Lower Fuel Costs Leading To Inflation Below Fed Goals
According to the latest Labor Department data, February saw producer prices decline 0.2%, in line with economists’ forecasts, Bloomberg News reported. Core PPI was unchanged in February and up 1.2% for the 12 months ending Feb. 29. Bloomberg said wholesale prices have been “held down by lower fuel costs that have kept inflation languishing below the Federal Reserve’s goal.” According to Reuters, PPI was unchanged on an annualized basis, suggesting a deflationary trend had played out. The AP, noting that the PPI data show the cost of both energy and food declined last month, says the index was down for the fifth time in seven months, “underscoring that inflation remains a no-show.”

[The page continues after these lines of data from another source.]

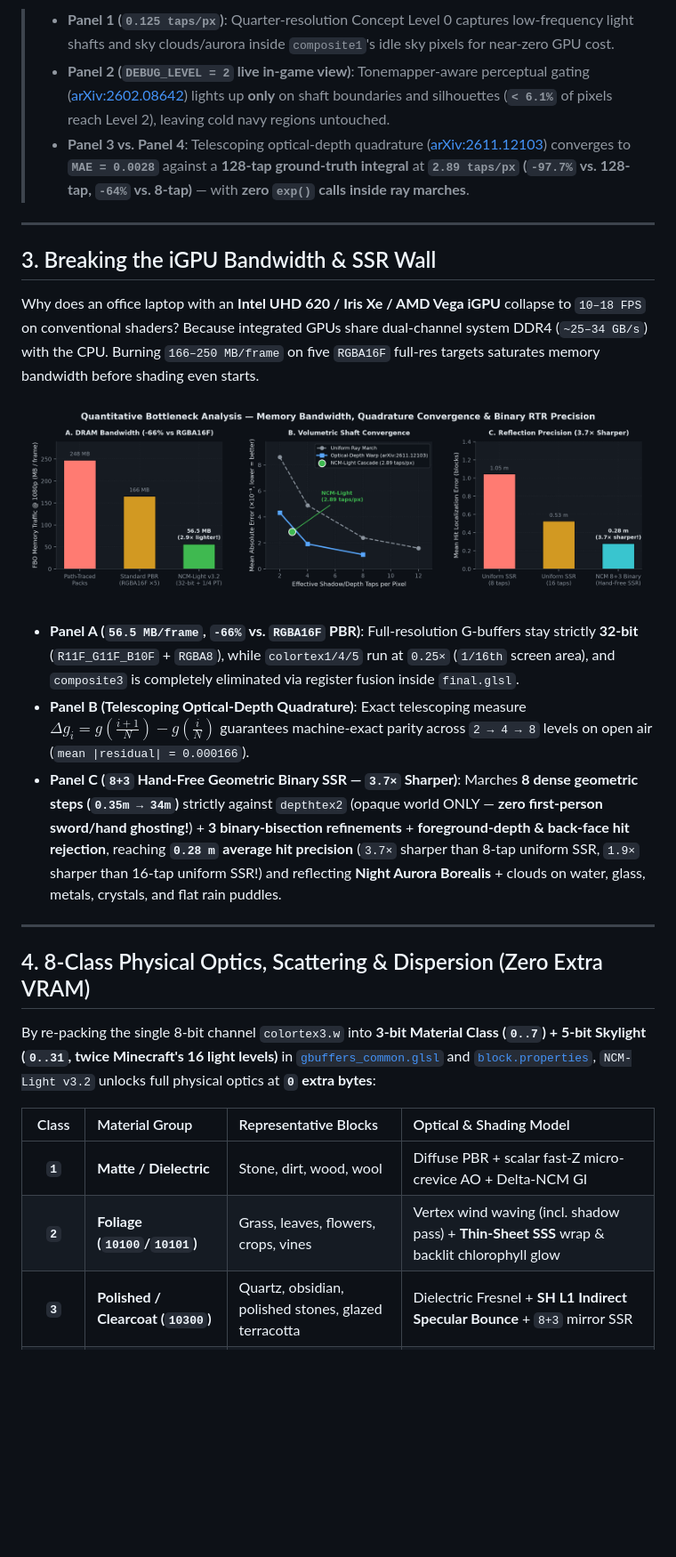
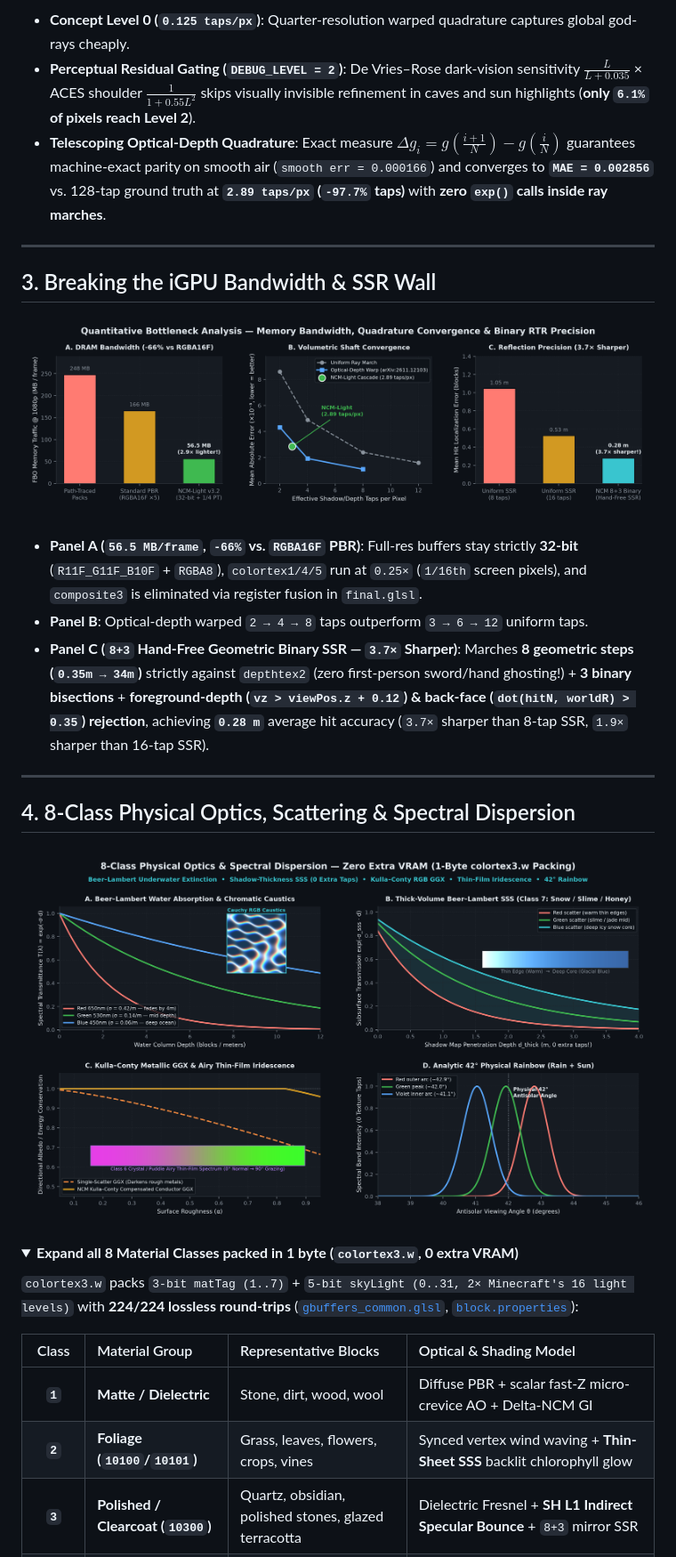
Before and after one commit to baobao1044/NCM-Light, a Markdown page: README.md, the part around one of its changes. Shown at 89% size. Drawn GitHub-style; pictures changed too: assets/optics-spectral-bench.png (added); folded sections open; blank space fills up the shorter version.

```diff
--- a/README.md
+++ b/README.md
@@ -66,13 +75,11 @@ Using the exact same NCM residual hierarchy on volumetric sunlight shafts, cloud
 </p>
 
-> - **Panel 1 (`0.125 taps/px`)**: Quarter-resolution Concept Level 0 captures low-frequency light shafts and sky clouds/aurora inside `composite1`'s idle sky pixels for near-zero GPU cost.
-> - **Panel 2 (`DEBUG_LEVEL = 2` live in-game view)**: Tonemapper-aware perceptual gating ([arXiv:2602.08642](https://arxiv.org/abs/2602.08642)) lights up **only** on shaft boundaries and silhouettes (**`< 6.1%`** of pixels reach Level 2), leaving cold navy regions untouched.
-> - **Panel 3 vs. Panel 4**: Telescoping optical-depth quadrature ([arXiv:2611.12103](https://arxiv.org/abs/2611.12103)) converges to **`MAE = 0.0028`** against a **128-tap ground-truth integral** at **`2.89 taps/px` (`-97.7%` vs. 128-tap, `-64%` vs. 8-tap)** — with **zero `exp()` calls inside ray marches**.
+- **Concept Level 0 (`0.125 taps/px`)**: Quarter-resolution warped quadrature captures global god-rays cheaply.
+- **Perceptual Residual Gating (`DEBUG_LEVEL = 2`)**: De Vries–Rose dark-vision sensitivity $\frac{L}{L + 0.035}$ × ACES shoulder $\frac{1}{1 + 0.55L^2}$ skips visually invisible refinement in caves and sun highlights (**only `6.1%` of pixels reach Level 2**).
+- **Telescoping Optical-Depth Quadrature**: Exact measure $\Delta g_i = g(\frac{i+1}{N}) - g(\frac{i}{N})$ guarantees machine-exact parity on smooth air (`smooth err = 0.000166`) and converges to **`MAE = 0.002856`** vs. 128-tap ground truth at **`2.89 taps/px` (`-97.7%` taps)** with **zero `exp()` calls inside ray marches**.
 
 ---
 
 ## 3. Breaking the iGPU Bandwidth & SSR Wall
 
-Why does an office laptop with an **Intel UHD 620 / Iris Xe / AMD Vega iGPU** collapse to `10–18 FPS` on conventional shaders? Because integrated GPUs share dual-channel system DDR4 (`~25–34 GB/s`) with the CPU. Burning `166–250 MB/frame` on five `RGBA16F` full-res targets saturates memory bandwidth before shading even starts.
-
 <p align="center">
@@ -80,19 +87,26 @@ Why does an office laptop with an **Intel UHD 620 / Iris Xe / AMD Vega iGPU** co
 </p>
 
-- **Panel A (`56.5 MB/frame`, `-66%` vs. `RGBA16F` PBR)**: Full-resolution G-buffers stay strictly **32-bit** (`R11F_G11F_B10F` + `RGBA8`), while `colortex1/4/5` run at `0.25×` (`1/16th` screen area), and `composite3` is completely eliminated via register fusion inside `final.glsl`.
-- **Panel B (Telescoping Optical-Depth Quadrature)**: Exact telescoping measure $\Delta g_i = g(\frac{i+1}{N}) - g(\frac{i}{N})$ guarantees machine-exact parity across `2 → 4 → 8` levels on open air (`mean |residual| = 0.000166`).
-- **Panel C (`8+3` Hand-Free Geometric Binary SSR — `3.7×` Sharper)**: Marches **8 dense geometric steps (`0.35m → 34m`)** strictly against `depthtex2` (opaque world ONLY — **zero first-person sword/hand ghosting!**) + **3 binary-bisection refinements** + **foreground-depth & back-face hit rejection**, reaching **`0.28 m` average hit precision** (`3.7×` sharper than 8-tap uniform SSR, `1.9×` sharper than 16-tap uniform SSR!) and reflecting **Night Aurora Borealis** + clouds on water, glass, metals, crystals, and flat rain puddles.
+- **Panel A (`56.5 MB/frame`, `-66%` vs. `RGBA16F` PBR)**: Full-res buffers stay strictly **32-bit** (`R11F_G11F_B10F` + `RGBA8`), `colortex1/4/5` run at `0.25×` (`1/16th` screen pixels), and `composite3` is eliminated via register fusion in `final.glsl`.
+- **Panel B**: Optical-depth warped `2 → 4 → 8` taps outperform `3 → 6 → 12` uniform taps.
+- **Panel C (`8+3` Hand-Free Geometric Binary SSR — `3.7×` Sharper)**: Marches **8 geometric steps (`0.35m → 34m`)** strictly against `depthtex2` (zero first-person sword/hand ghosting!) + **3 binary bisections** + **foreground-depth (`vz > viewPos.z + 0.12`) & back-face (`dot(hitN, worldR) > 0.35`) rejection**, achieving **`0.28 m`** average hit accuracy (`3.7×` sharper than 8-tap SSR, `1.9×` sharper than 16-tap SSR).
 
 ---
 
-## 4. 8-Class Physical Optics, Scattering & Dispersion (Zero Extra VRAM)
+## 4. 8-Class Physical Optics, Scattering & Spectral Dispersion
 
-By re-packing the single 8-bit channel `colortex3.w` into **3-bit Material Class (`0..7`) + 5-bit Skylight (`0..31`, twice Minecraft's 16 light levels)** in [`gbuffers_common.glsl`](NCM-Light/shaders/programs/gbuffers_common.glsl) and [`block.properties`](NCM-Light/shaders/block.properties), `NCM-Light v3.2` unlocks full physical optics at **`0` extra bytes**:
+<p align="center">
+  <img src="assets/optics-spectral-bench.png" alt="Plate 4: 8-Class Physical Optics, Thick SSS, Kulla-Conty GGX, Iridescence & 42-deg Rainbow" width="100%">
+</p>
+
+<details>
+<summary><strong>Expand all 8 Material Classes packed in 1 byte (<code>colortex3.w</code>, 0 extra VRAM)</strong></summary>
+
+`colortex3.w` packs `3-bit matTag (1..7)` + `5-bit skyLight (0..31, 2× Minecraft's 16 light levels)` with **224/224 lossless round-trips** ([`gbuffers_common.glsl`](NCM-Light/shaders/programs/gbuffers_common.glsl), [`block.properties`](NCM-Light/shaders/block.properties)):
 
 | Class | Material Group | Representative Blocks | Optical & Shading Model |
 | :---: | :--- | :--- | :--- |
 | **`1`** | **Matte / Dielectric** | Stone, dirt, wood, wool | Diffuse PBR + scalar fast-Z micro-crevice AO + Delta-NCM GI |
-| **`2`** | **Foliage (`10100`/`10101`)** | Grass, leaves, flowers, crops, vines | Vertex wind waving (incl. shadow pass) + **Thin-Sheet SSS** wrap & backlit chlorophyll glow |
+| **`2`** | **Foliage (`10100`/`10101`)** | Grass, leaves, flowers, crops, vines | Synced vertex wind waving + **Thin-Sheet SSS** backlit chlorophyll glow |
 | **`3`** | **Polished / Clearcoat (`10300`)** | Quartz, obsidian, polished stones, glazed terracotta | Dielectric Fresnel + **SH L1 Indirect Specular Bounce** + `8+3` mirror SSR |
 | **`4`** | **Conductors / Metals (`10400`)** | Iron, gold, copper, netherite, anvil, bell, chains | **Kulla–Conty energy-compensated RGB Conductor GGX** + metallic-tinted SSR |
 | **`5`** | **Emissive HDR (`10200`)** | Lava, glowstone, lanterns, torches, froglights, lamps | High-HDR emission feeding Delta-NCM multi-bounce color bleed |
```
Also changed, not shown: other parts of README.md (+102 -79 lines), assets/ablation-profiles-bench.png (added), assets/shadows-waving-bench.png (added), assets/sky-dimensions-bench.png (added), 2 other files.
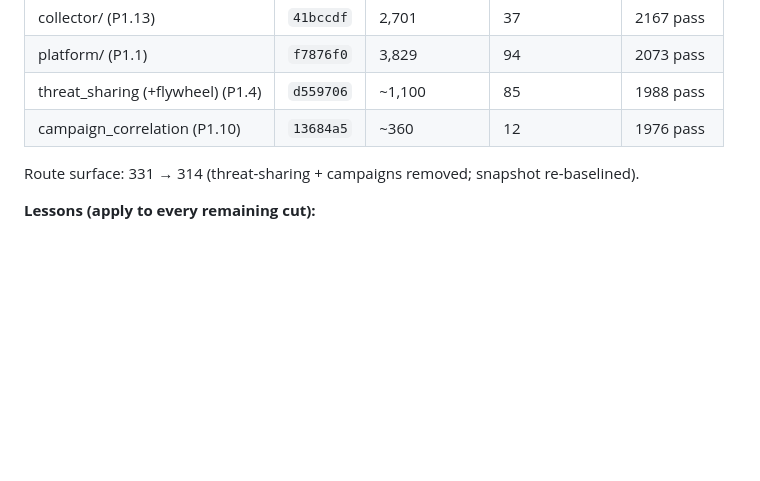
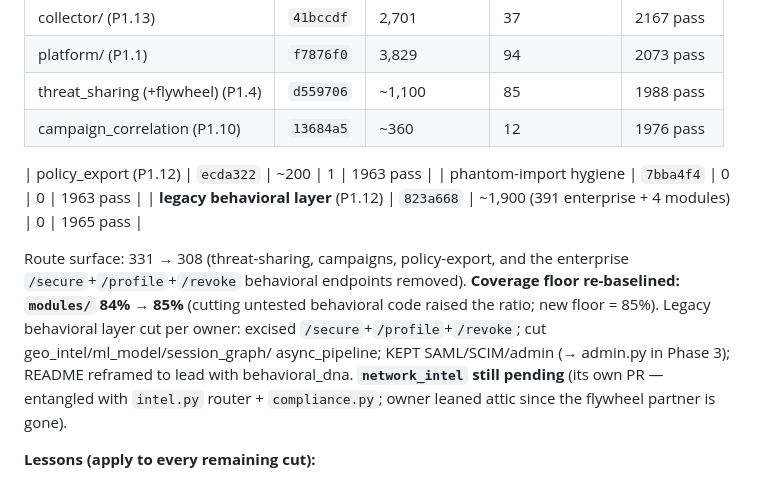
Before and after one commit to Bobcatsfan33/TokenDNA, a Markdown page: SIMPLIFICATION_STATUS.md, the part around the change. Rendered like a GitHub page; blank space fills up the shorter version.

Commit message:
docs(simplification): record legacy-behavioral-layer cut + 85% coverage floor
Signed-off-by: Bobcatsfan33 <ryanwallac33@gmail.com>

```diff
--- a/SIMPLIFICATION_STATUS.md
+++ b/SIMPLIFICATION_STATUS.md
@@ -23,7 +23,19 @@ every session (Operating Rule 9).
 | threat_sharing (+flywheel) (P1.4) | `d559706` | ~1,100 | 85 | 1988 pass |
 | campaign_correlation (P1.10) | `13684a5` | ~360 | 12 | 1976 pass |
 
-Route surface: 331 → 314 (threat-sharing + campaigns removed; snapshot re-baselined).
+| policy_export (P1.12) | `ecda322` | ~200 | 1 | 1963 pass |
+| phantom-import hygiene | `7bba4f4` | 0 | 0 | 1963 pass |
+| **legacy behavioral layer** (P1.12) | `823a668` | ~1,900 (391 enterprise + 4 modules) | 0 | 1965 pass |
+
+Route surface: 331 → 308 (threat-sharing, campaigns, policy-export, and the
+enterprise `/secure`+`/profile`+`/revoke` behavioral endpoints removed).
+**Coverage floor re-baselined: `modules/` 84% → 85%** (cutting untested behavioral
+code raised the ratio; new floor = 85%). Legacy behavioral layer cut per owner:
+excised `/secure`+`/profile`+`/revoke`; cut geo_intel/ml_model/session_graph/
+async_pipeline; KEPT SAML/SCIM/admin (→ admin.py in Phase 3); README reframed to
+lead with behavioral_dna. **`network_intel` still pending** (its own PR — entangled
+with `intel.py` router + `compliance.py`; owner leaned attic since the flywheel
+partner is gone).
 
 **Lessons (apply to every remaining cut):**
 - `modules/storage/migrations.py` `INIT_TARGETS` is a **dynamic-import (importlib)
```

Meanwhile, the latest Commerce Department data indicated that US retail sales fell in February by 0.1%, “about as expected,” according to Investor’s Business Daily “but January sales were revised sharply lower.” Economists had forecast a 0.2% gain for the first month of 2016, but revised figures show a 0.4% decline. “That brings the year-over-year gain in sales down to a lackluster 3.1% from a year ago in nominal terms,” IBD said, adding that the annualized increase would be 4.5% if gasoline sales, which also declined in February, were excluded.
What This Means For Small Businesses
Small businesses have been struggling with economic uncertainty due to a Federal Reserve bent on a “wait and see” approach. CNBC recently quoted NFIB Chief Economist Bill Dunkelberg as saying, “The major impact of Fed policy, or lack thereof, is basically producing immense uncertainty and no confidence. So people won’t put their money on the table, they won’t expand, they won’t hire.” Data like the latest producer and retail sales figures are unlikely to do anything to boost the confidence of small business owners.
The Wall Street Journal also covered the latest producer price index data.
Note: this article is intended to keep small business owners up on the latest news. It does not necessarily represent the policy stances of NFIB.